The word “Oyster” can be found on every Rolex model except for the Celini. The other word that you typically see is “Perpetual”. Oyster here refers to the water proof case, and Perpetual here refers to the automatic movement. What’s interesting to me is that Rolex movement varies by models, while the case is the same for all non-Celini model, and it has been like that with minor changes for close to 100 years. Let’s take a look of a quick history of the Oyster case and what makes it one of the best Rolex’s feature.
In 1926, Rolex introduced probably one of the most significant watch that set precedent for all watches to come. They introduced the world’s first waterproof watch named “Oyster” (because like an oyster, this watch’s case (or the oyster’s shell) protects the movement (the oyster’s pearl) completely dry). The only thing Rolex needed then was to get the words out about the world’s first waterproof watch and how good it is. What better way than giving it to Mercedes Gleitze, the first woman to swim the English Channel? Hans Wilsdorf, the founder of Rolex, gave her the watch to use during her swim, and asked her to write a testimony if the watch still ended up functioning when she complete her swim. Write that review, she did.

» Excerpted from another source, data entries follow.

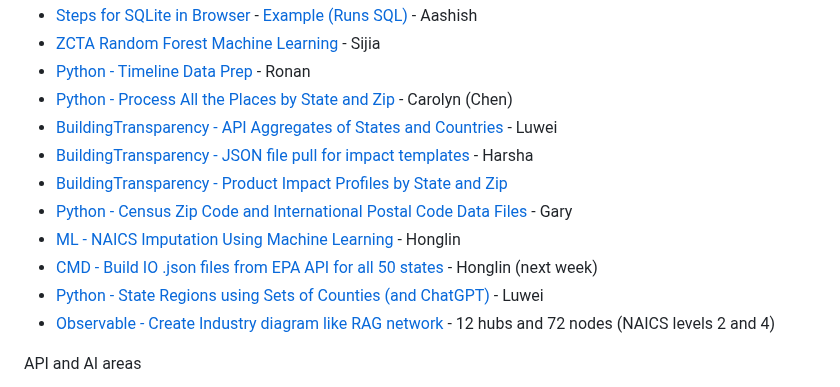
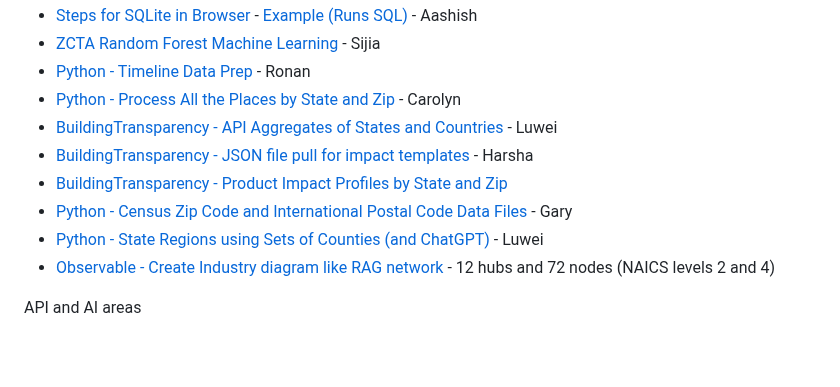
Before and after one commit to sahilmalhotra0510/io, a Markdown page: active.md, the part around one of its changes. Rendered like a GitHub page; blank space fills up the shorter version.

```diff
--- a/active.md
+++ b/active.md
@@ -21,12 +21,10 @@ Local Industry and Places Timelines
 - [Steps for SQLite in Browser](/data-pipeline/timelines/sqlite/) - [Example (Runs SQL)](https://phiresky.github.io/blog/2021/hosting-sqlite-databases-on-github-pages/) - Aashish
 - [ZCTA Random Forest Machine Learning](/data-pipeline/timelines/prep/all/) - Sijia
 - [Python - Timeline Data Prep](/data-pipeline/timelines/prep/industries/) - Ronan
-- [Python - Process All the Places by State and Zip](/places) - Carolyn (Chen)
+- [Python - Process All the Places by State and Zip](/places) - Carolyn
 - [BuildingTransparency - API Aggregates of States and Countries](/io/template/product/) - Luwei
 - [BuildingTransparency - JSON file pull for impact templates](/io/template/product/) - Harsha<!-- Later display with SQLite -->
 - [BuildingTransparency - Product Impact Profiles by State and Zip](/io/template/feed/)
 - [Python - Census Zip Code and International Postal Code Data Files](/zip/io/#zip=10001) - Gary
-- [ML - NAICS Imputation Using Machine Learning](https://github.com/ModelEarth/machine-learning) - Honglin
-- [CMD - Build IO .json files from EPA API for all 50 states](/io/charts/) - Honglin (next week)<!-- Zhu -->
 - [Python - State Regions using Sets of Counties (and ChatGPT)](/community-data/us/edd/) - Luwei
 - [Observable - Create Industry diagram like RAG network](https://towardsdatascience.com/how-to-convert-any-text-into-a-graph-of-concepts-110844f22a1a) - 12 hubs and 72 nodes (NAICS levels 2 and 4)
```
Also changed, not shown: other parts of active.md (+3 -0 lines).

There are a whole lot more history behind the Oyster case as Rolex was trying to compete against Omega for the best waterproof watch. Let’s park that for another time. Now let’s look into why, in my opinion, the Oyster case is one of the most indestructible case in the watch world.
First, the case is constructed out of a solid piece of metal whether it is 904L stainless steel, 18ct gold, or platinum. Typically, watch cases can be made by assembling different pieces together to form the body of the watch. This method is common amongst the complicated watches such as the JLC Reverso Dual Time, or the Cartier Basculante Mechanical. The reason for this is you can customize different pieces of the case to fit the enormously complicated movement. The Oyster case, on the other hand, is machined from literally a block of metal. This could also be the reason why you don’t see that many highly complicated watches from Rolex because they would have to alter their entire manufacturing chain to accommodate for a new case dimension. Because the Oyster case is constructed out of a block of metal, it is extremely durable, and I think could outlast all daily wear and tear for years.

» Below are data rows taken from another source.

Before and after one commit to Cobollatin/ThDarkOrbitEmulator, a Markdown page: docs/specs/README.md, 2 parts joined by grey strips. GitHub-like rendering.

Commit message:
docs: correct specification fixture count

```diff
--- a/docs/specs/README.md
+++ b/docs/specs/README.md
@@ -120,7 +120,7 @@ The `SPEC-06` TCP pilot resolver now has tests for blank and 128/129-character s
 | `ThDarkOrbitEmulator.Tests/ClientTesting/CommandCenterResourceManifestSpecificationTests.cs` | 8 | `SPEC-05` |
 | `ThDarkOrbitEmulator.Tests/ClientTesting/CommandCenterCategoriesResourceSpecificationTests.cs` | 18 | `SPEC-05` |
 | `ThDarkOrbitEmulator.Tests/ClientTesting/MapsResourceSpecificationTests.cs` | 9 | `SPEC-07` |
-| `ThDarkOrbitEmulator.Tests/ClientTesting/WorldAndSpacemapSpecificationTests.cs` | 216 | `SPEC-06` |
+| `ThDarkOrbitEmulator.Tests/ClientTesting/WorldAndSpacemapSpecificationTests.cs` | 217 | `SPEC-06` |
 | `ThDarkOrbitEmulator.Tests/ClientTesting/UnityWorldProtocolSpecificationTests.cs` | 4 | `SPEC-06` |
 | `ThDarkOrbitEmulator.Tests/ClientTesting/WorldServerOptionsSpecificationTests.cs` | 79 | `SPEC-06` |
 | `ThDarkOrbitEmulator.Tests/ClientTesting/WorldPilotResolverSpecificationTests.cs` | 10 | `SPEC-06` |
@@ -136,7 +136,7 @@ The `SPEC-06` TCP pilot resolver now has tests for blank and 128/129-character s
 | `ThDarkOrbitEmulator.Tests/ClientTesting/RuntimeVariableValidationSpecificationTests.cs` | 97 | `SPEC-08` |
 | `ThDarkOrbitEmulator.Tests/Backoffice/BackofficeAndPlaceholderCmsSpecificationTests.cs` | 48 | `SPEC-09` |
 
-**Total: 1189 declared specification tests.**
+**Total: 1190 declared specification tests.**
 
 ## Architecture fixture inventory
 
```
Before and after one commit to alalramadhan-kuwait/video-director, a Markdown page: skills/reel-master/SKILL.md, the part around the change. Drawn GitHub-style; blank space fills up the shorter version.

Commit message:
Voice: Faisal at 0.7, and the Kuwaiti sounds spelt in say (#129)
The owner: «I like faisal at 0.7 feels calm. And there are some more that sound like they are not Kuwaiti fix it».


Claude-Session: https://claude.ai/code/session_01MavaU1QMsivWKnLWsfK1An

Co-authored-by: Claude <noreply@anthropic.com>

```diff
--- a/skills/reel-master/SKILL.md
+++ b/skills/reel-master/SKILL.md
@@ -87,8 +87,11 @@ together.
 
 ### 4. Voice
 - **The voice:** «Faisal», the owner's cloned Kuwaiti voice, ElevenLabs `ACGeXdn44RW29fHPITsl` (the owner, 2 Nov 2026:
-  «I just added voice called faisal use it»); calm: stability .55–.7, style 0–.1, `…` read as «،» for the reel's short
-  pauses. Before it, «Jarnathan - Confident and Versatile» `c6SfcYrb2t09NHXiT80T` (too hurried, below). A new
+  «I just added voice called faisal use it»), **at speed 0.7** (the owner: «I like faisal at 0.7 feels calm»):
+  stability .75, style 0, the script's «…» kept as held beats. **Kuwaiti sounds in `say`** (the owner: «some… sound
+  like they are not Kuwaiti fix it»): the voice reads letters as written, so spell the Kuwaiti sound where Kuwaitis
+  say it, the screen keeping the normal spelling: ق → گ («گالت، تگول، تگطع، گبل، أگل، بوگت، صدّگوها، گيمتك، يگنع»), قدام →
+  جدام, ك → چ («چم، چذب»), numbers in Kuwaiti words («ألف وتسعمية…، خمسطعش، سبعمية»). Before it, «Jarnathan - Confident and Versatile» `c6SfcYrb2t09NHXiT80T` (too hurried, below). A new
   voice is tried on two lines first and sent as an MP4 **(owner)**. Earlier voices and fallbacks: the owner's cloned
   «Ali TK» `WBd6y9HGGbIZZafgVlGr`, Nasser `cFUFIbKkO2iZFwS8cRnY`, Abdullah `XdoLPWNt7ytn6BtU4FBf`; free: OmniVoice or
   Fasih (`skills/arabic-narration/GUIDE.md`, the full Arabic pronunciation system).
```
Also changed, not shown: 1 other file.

The second component that makes this case indestructible is the screw-down case back. Screw-down case back is actually not that special since most watches use this method to secure the back of the watch. One thing I do find interesting is that Rolex rarely (or never) uses a display case back for their Oyster watches. You would think that it’s for water resistant, but the Omega Planet Ocean has a display case back and still able to achieve the 600m depth water resistant. That being said, the solid case back is a great canvas for any carving that satisfies your personalization needs.
The third and most vulnerable component on any watch, and to me the most important component that makes the Oyster case extremely waterproof, is the screw-down crown. The watch crown is the only place where the inside movement is exposed to the outer environment. There are two common types of Rolex screw-down crown: Twinlock and Triplock. Without getting into details, Twinlock means the outside environment is sealed at two zones that connects the crown to the watch case. Triplock uses the same concept, but with an extra gasket surrounding the winding stem. You can find out whether the watch is Twinlock or Triplock by looking at the crown. Twinlock crowns have 2 dots or a bar, Triplock crowns have 3 dots. Depending on the model, the watch could use Twinlock or Triplock. For example, the normal sports models (Datejust, Explorer, etc.) use Twinlock for 100m water resistance, while the dive models (Submariner, Sea Dweller, etc.) use Triplock for extra water resistance of up to 3900m

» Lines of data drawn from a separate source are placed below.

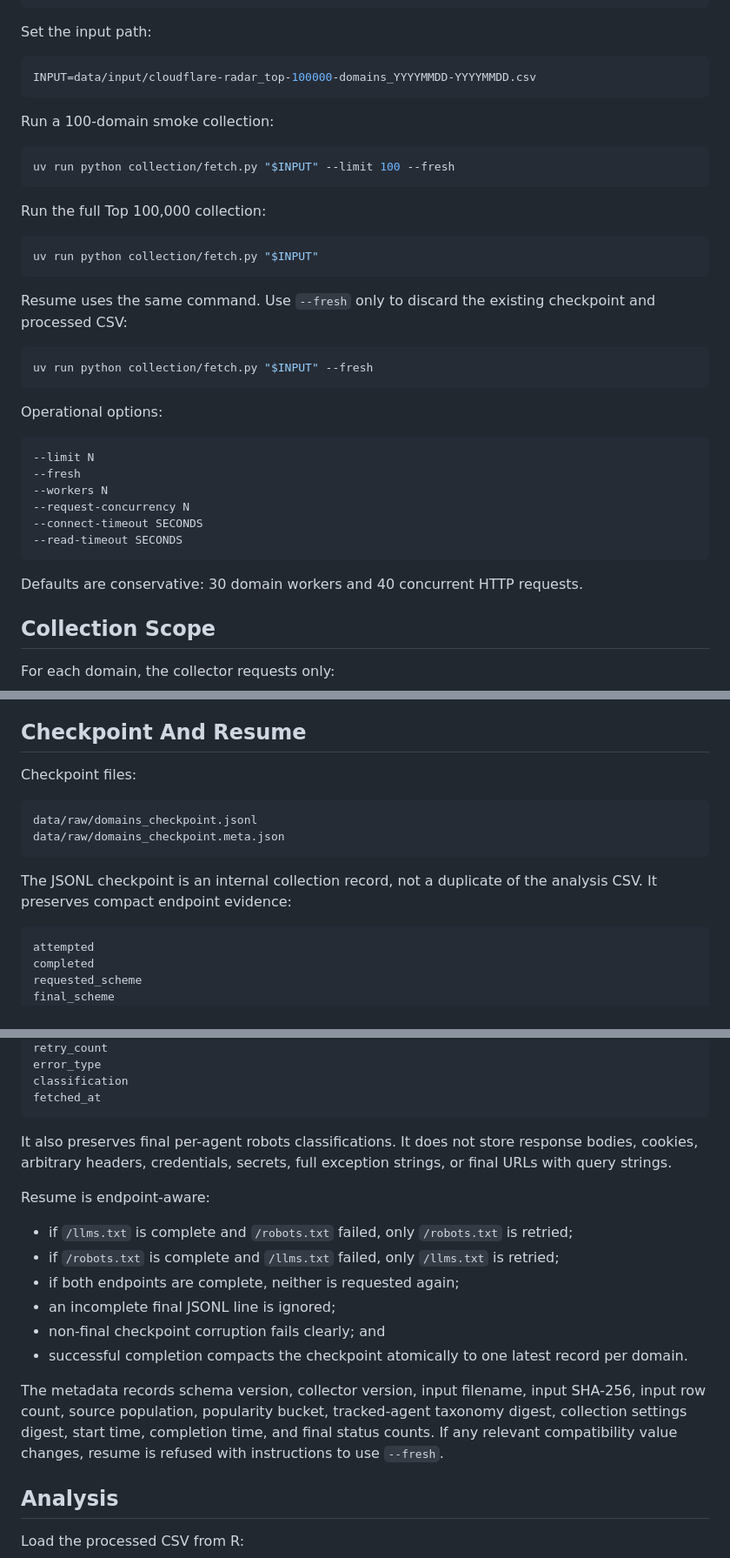
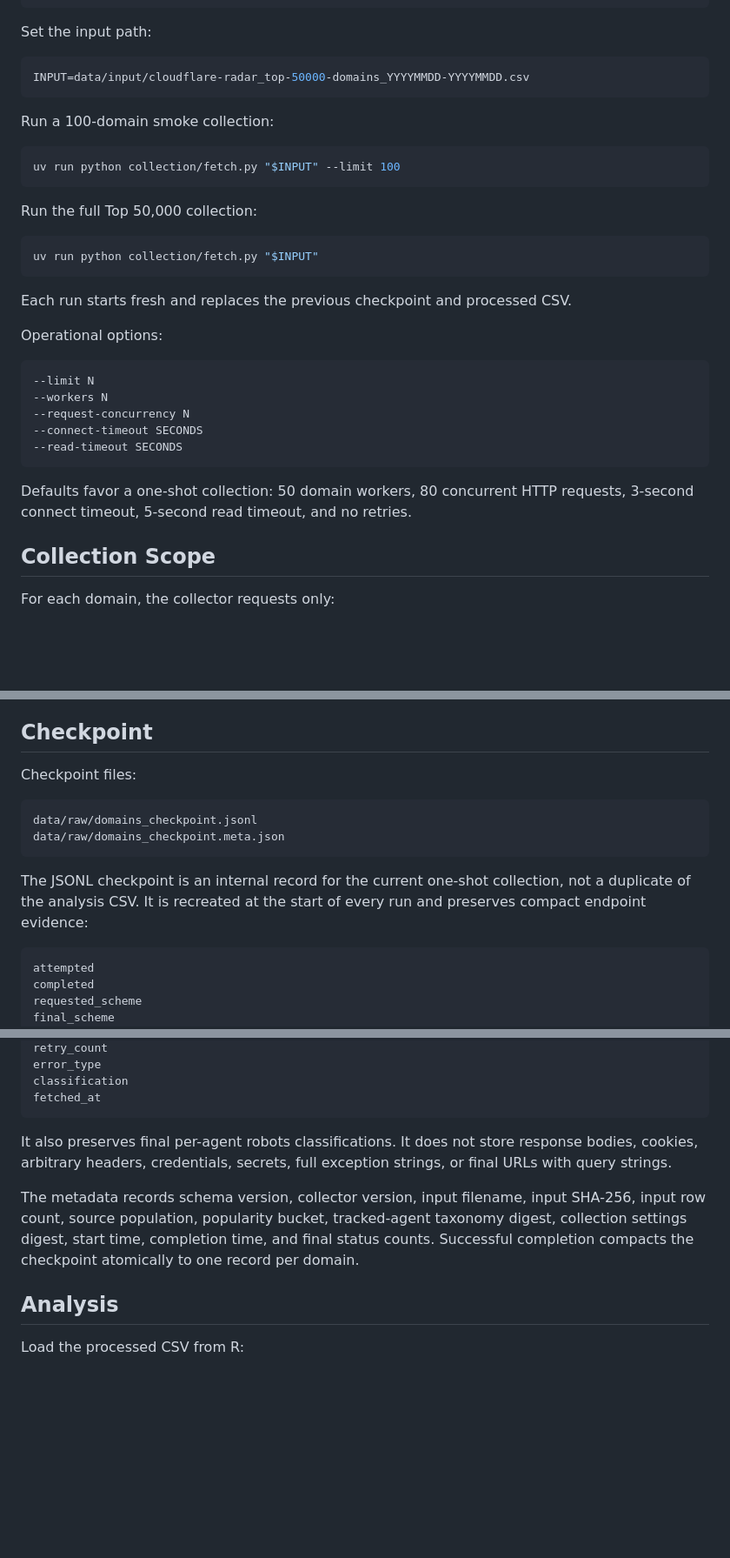
Before and after one commit to derailable/ai-web-signals, a Markdown page: README.md, 3 parts joined by grey strips. Shown at 87% size. Drawn GitHub-style; blank space fills up the shorter version.

Commit message:
Update README.md to reflect changes from Top 100,000 to Top 50,000 domain population

````diff
--- a/README.md
+++ b/README.md
@@ -99,40 +99,35 @@ RENV_CONFIG_SANDBOX_ENABLED=FALSE Rscript -e 'renv::restore()'
 Set the input path:
 
 ```bash
-INPUT=data/input/cloudflare-radar_top-100000-domains_YYYYMMDD-YYYYMMDD.csv
+INPUT=data/input/cloudflare-radar_top-50000-domains_YYYYMMDD-YYYYMMDD.csv
 ```
 
 Run a 100-domain smoke collection:
 
 ```bash
-uv run python collection/fetch.py "$INPUT" --limit 100 --fresh
+uv run python collection/fetch.py "$INPUT" --limit 100
 ```
 
-Run the full Top 100,000 collection:
+Run the full Top 50,000 collection:
 
 ```bash
 uv run python collection/fetch.py "$INPUT"
 ```
 
-Resume uses the same command. Use `--fresh` only to discard the existing
-checkpoint and processed CSV:
-
-```bash
-uv run python collection/fetch.py "$INPUT" --fresh
-```
+Each run starts fresh and replaces the previous checkpoint and processed CSV.
 
 Operational options:
 
 ```text
 --limit N
---fresh
 --workers N
 --request-concurrency N
 --connect-timeout SECONDS
 --read-timeout SECONDS
 ```
 
-Defaults are conservative: 30 domain workers and 40 concurrent HTTP requests.
+Defaults favor a one-shot collection: 50 domain workers, 80 concurrent HTTP
+requests, 3-second connect timeout, 5-second read timeout, and no retries.
 
 ## Collection Scope
 
@@ -364,7 +359,7 @@ First-party references:
 - DuckDuckGo: <https://duckduckgo.com/duckduckgo-help-pages/results/duckassistbot>
 - Meta crawler URL: <https://developers.facebook.com/docs/sharing/webmasters/web-crawlers>
 
-## Checkpoint And Resume
+## Checkpoint
 
 Checkpoint files:
 
@@ -373,8 +368,9 @@ data/raw/domains_checkpoint.jsonl
 data/raw/domains_checkpoint.meta.json
 ```
 
-The JSONL checkpoint is an internal collection record, not a duplicate of the
-analysis CSV. It preserves compact endpoint evidence:
+The JSONL checkpoint is an internal record for the current one-shot collection,
+not a duplicate of the analysis CSV. It is recreated at the start of every run
+and preserves compact endpoint evidence:
 
 ```text
 attempted
@@ -396,23 +392,11 @@ It also preserves final per-agent robots classifications. It does not store
 response bodies, cookies, arbitrary headers, credentials, secrets, full
 exception strings, or final URLs with query strings.
 
-Resume is endpoint-aware:
-
-- if `/llms.txt` is complete and `/robots.txt` failed, only `/robots.txt` is
-  retried;
-- if `/robots.txt` is complete and `/llms.txt` failed, only `/llms.txt` is
-  retried;
-- if both endpoints are complete, neither is requested again;
-- an incomplete final JSONL line is ignored;
-- non-final checkpoint corruption fails clearly; and
-- successful completion compacts the checkpoint atomically to one latest record
-  per domain.
-
 The metadata records schema version, collector version, input filename, input
 SHA-256, input row count, source population, popularity bucket, tracked-agent
 taxonomy digest, collection settings digest, start time, completion time, and
-final status counts. If any relevant compatibility value changes, resume is
-refused with instructions to use `--fresh`.
+final status counts. Successful completion compacts the checkpoint atomically to
+one record per domain.
 
 ## Analysis
 
````
Also changed, not shown: other parts of README.md (+6 -6 lines).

I think Rolex watches are one of the few watches that are able to handle the everyday beating, yet still shine and look at home in the board room or dressy occasions. The Oyster case plays a major role in this versatility because the case and bracelet go well with each other regardless of whether the bracelet is sporty (Oyster bracelet) or dressy (Jubilee or Presidential). The simpler looking models (Oyster Perpetual, Explorer 1, Datejust, or Day Date) also look great with a leather strap.
Rolex is typically known as the “first milestone” watch that people first splurge their money on. Typically, these watches require people to be really taken care because who would want to carelessly wear a watch that they just spent their hard-earned thousands of dollars. While in fact, the Oyster case would probably survive anything that a normal user put it through (and probably for the occasional extreme users as well). Rolex is known not for innovation, but for perfecting what they currently have, and the Oyster case is one of those perfection, though I’m sure Rolex can still make further perfection to this already perfect Oyster case.
By Daniel Q.